A laptop on a table in front of a window, while moving to China.

How did it happen?

I fully credit my decision to move back abroad with getting me to where I am today.  Anyone that has ever traveled knows that experiencing a new place can be inspirational – just think about how many videos, blog posts, and journal entries have been created around travel and vacations.  However, when you actually move to a new place, these feelings never really subside.

Sure, you get more familiar with the city and country, but you never really go on autopilot as if you were back home.  In my opinion, there are 3 pieces to this that really impacted my time in China.

New Challenges

I get challenged every single day and as a result I’m constantly planning ahead or solving issues on the spot.

These types of things seem minor, but it’s these challenges that have really caused me to flex my brain on things that would come easy in the states.  As a result, I constantly find myself planning ahead, anticipating problems, and doing more research for stuff in both my personal and professional lives.

A man moving to China stands in front of a mountain overlooking a valley.

New People

The old adage goes that you are a product of the people with whom you spend the most time.  Guess what?  If your close friends back home are all doing similar things, then it’s going to be very difficult for you to go against the grain.

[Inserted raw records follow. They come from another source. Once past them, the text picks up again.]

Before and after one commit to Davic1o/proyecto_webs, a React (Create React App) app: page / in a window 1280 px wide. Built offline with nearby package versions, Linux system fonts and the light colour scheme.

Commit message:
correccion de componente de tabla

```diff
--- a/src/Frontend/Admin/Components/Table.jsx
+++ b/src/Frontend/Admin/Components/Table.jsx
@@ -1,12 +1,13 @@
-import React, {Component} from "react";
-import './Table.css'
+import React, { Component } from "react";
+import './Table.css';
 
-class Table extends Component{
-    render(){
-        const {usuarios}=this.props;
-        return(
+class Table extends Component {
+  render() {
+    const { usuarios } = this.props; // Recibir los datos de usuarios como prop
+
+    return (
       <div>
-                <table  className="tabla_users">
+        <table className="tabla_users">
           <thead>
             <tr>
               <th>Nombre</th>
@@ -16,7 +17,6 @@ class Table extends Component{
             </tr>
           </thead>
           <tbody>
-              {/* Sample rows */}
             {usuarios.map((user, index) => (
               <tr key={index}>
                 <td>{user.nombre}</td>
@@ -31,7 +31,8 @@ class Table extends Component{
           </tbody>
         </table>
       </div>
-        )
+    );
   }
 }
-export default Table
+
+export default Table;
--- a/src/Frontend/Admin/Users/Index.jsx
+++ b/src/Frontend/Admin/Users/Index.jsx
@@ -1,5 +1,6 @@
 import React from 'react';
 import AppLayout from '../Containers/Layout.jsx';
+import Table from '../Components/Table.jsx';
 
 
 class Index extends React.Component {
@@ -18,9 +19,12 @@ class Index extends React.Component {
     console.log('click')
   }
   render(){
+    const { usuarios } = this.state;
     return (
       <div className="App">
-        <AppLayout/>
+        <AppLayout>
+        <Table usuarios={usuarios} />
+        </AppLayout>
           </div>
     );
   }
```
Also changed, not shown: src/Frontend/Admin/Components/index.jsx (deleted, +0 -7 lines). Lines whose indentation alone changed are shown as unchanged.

China has allowed me to get to know a lot of incredible people, many of whom have inspired me by how they live their lives or run their businesses.

It’s important to note that inspirational people are everywhere and China is not unique in that regard, but living abroad allows you to meet and interact with interesting people much easier than at home.  Expats and perpetual travelers are already a unique bunch and regularly seeing and interacting with people from all over the world has led to some amazing friendships and learning opportunities.

New Experiences

There really is no substitute for new experiences and I’ve never felt more encouraged to try new things than during my time abroad.  I’ve seen people that might have the same daily routine back home try things like painting in a Japanese garden, or learning to cook local dishes just for the experience.

I’ve been fortunate enough to partake in things like traditional tea ceremonies and dinner with 3 generations of a Chinese family – at the worst these types of things teach you something, at the best they influence your world view.

Jump and a Net Will Appear

My point in writing this is not to say that you cannot be creative, successful, or motivated without traveling – only that going back abroad was the epitome of ‘right place right time’ for me.  It was a risk that paid off and I feel fulfilled every day because of it.

Eat at a new restaurant, get off at a different metro stop and walk to work, attend a random Meetup – the event itself is not important, it’s the act of doing something new that can help provide some fresh ideas and reset your mindset.

Have you, like Quincy, moved abroad only to discover a new realm of creative possibility? Perhaps you work in a job that allows you to fulfil your travel dreams? We want to hear about it. Head here to become a community contributor for six-two.